* **Dataset records**:
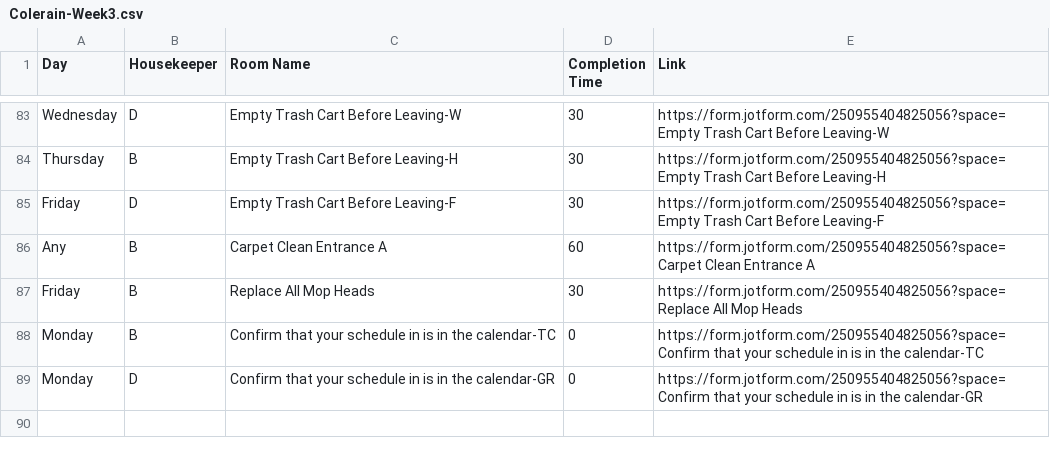
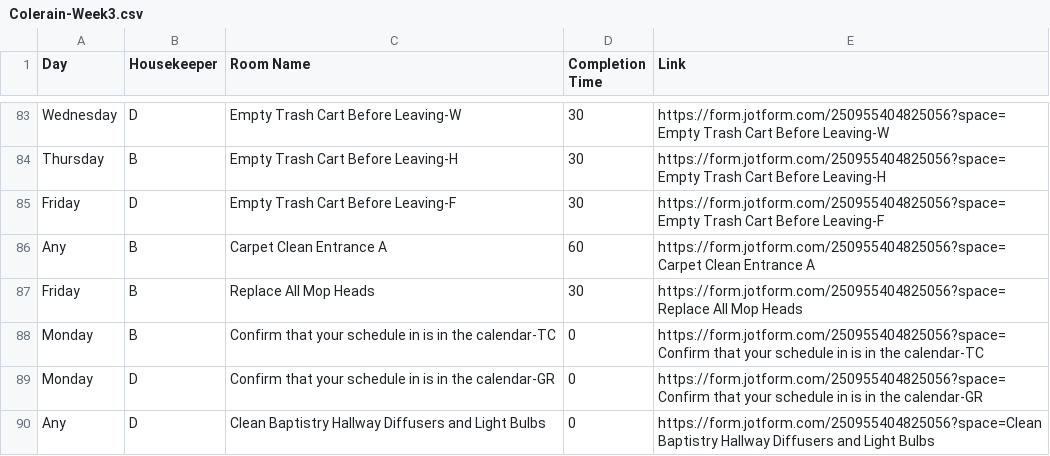
Before and after one commit to nothinghysterical/repository, a CSV file: schedules/Colerain-Week3.csv, drawn as a sheet; only a part is shown, gaps mark what is left out; the diff names each change by its address in the sheet, - before the commit and + after, or states it on an @@ line.

Commit message:
Update Colerain-Week3.csv

```diff
--- a/schedules/Colerain-Week3.csv
+++ b/schedules/Colerain-Week3.csv
+row 90: Any | D | Clean Baptistry Hallway Diffusers and Light Bulbs | 0 | https://form.jotform.com/250955404825056?space=Clean Baptistry Hallway Diffusers and Light Bulbs
```
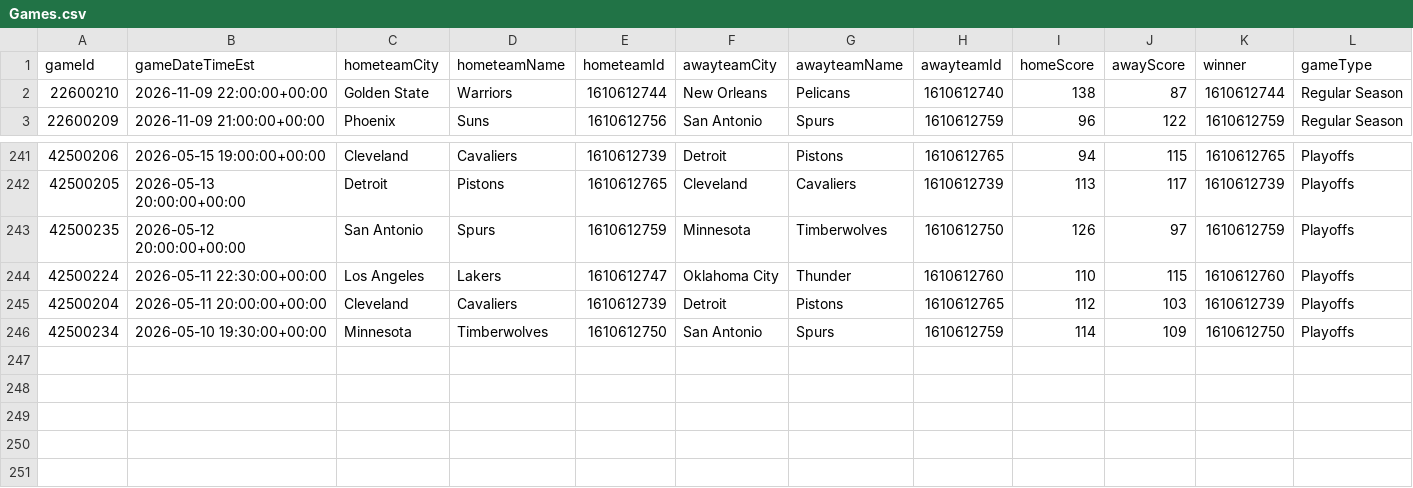
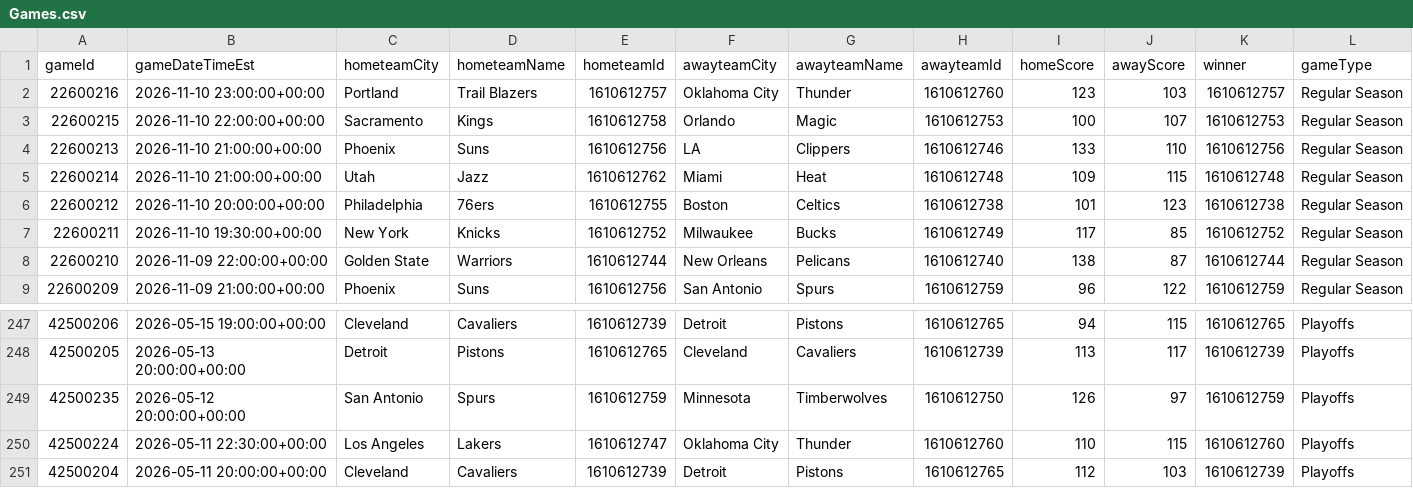
Before and after one commit to mina-p1/Open-Bet, a CSV file: backend/data/box_scores/Games.csv, drawn as a sheet; only a part is shown, gaps mark what is left out; removed rows and columns are numbered as before the commit, all else as after; rows hold the shown columns only; the diff names each change by its address in the sheet, - before the commit and + after, or states it on an @@ line.

```diff
--- a/backend/data/box_scores/Games.csv
+++ b/backend/data/box_scores/Games.csv
+row 2: 22600216 | 2026-11-10 23:00:00+00:00 | Portland | Trail Blazers | 1610612757 | Oklahoma City | Thunder | 1610612760 | 123 | 103 | 1610612757 | Regular Season
+row 3: 22600215 | 2026-11-10 22:00:00+00:00 | Sacramento | Kings | 1610612758 | Orlando | Magic | 1610612753 | 100 | 107 | 1610612753 | Regular Season
+row 4: 22600213 | 2026-11-10 21:00:00+00:00 | Phoenix | Suns | 1610612756 | LA | Clippers | 1610612746 | 133 | 110 | 1610612756 | Regular Season
+row 5: 22600214 | 2026-11-10 21:00:00+00:00 | Utah | Jazz | 1610612762 | Miami | Heat | 1610612748 | 109 | 115 | 1610612748 | Regular Season
+row 6: 22600212 | 2026-11-10 20:00:00+00:00 | Philadelphia | 76ers | 1610612755 | Boston | Celtics | 1610612738 | 101 | 123 | 1610612738 | Regular Season
+row 7: 22600211 | 2026-11-10 19:30:00+00:00 | New York | Knicks | 1610612752 | Milwaukee | Bucks | 1610612749 | 117 | 85 | 1610612752 | Regular Season
-row 246: 42500234 | 2026-05-10 19:30:00+00:00 | Minnesota | Timberwolves | 1610612750 | San Antonio | Spurs | 1610612759 | 114 | 109 | 1610612750 | Playoffs
```
Also changed, not shown: backend/data/box_scores/TeamStatistics.csv, 6 other files.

* **Directions for this task**:
Scan the material line by line and report each one that contains "Season".

* **Task answer**:
+row 2: 22600216 | 2026-11-10 23:00:00+00:00 | Portland | Trail Blazers | 1610612757 | Oklahoma City | Thunder | 1610612760 | 123 | 103 | 1610612757 | Regular Season
+row 3: 22600215 | 2026-11-10 22:00:00+00:00 | Sacramento | Kings | 1610612758 | Orlando | Magic | 1610612753 | 100 | 107 | 1610612753 | Regular Season
+row 4: 22600213 | 2026-11-10 21:00:00+00:00 | Phoenix | Suns | 1610612756 | LA | Clippers | 1610612746 | 133 | 110 | 1610612756 | Regular Season
+row 5: 22600214 | 2026-11-10 21:00:00+00:00 | Utah | Jazz | 1610612762 | Miami | Heat | 1610612748 | 109 | 115 | 1610612748 | Regular Season
+row 6: 22600212 | 2026-11-10 20:00:00+00:00 | Philadelphia | 76ers | 1610612755 | Boston | Celtics | 1610612738 | 101 | 123 | 1610612738 | Regular Season
+row 7: 22600211 | 2026-11-10 19:30:00+00:00 | New York | Knicks | 1610612752 | Milwaukee | Bucks | 1610612749 | 117 | 85 | 1610612752 | Regular Season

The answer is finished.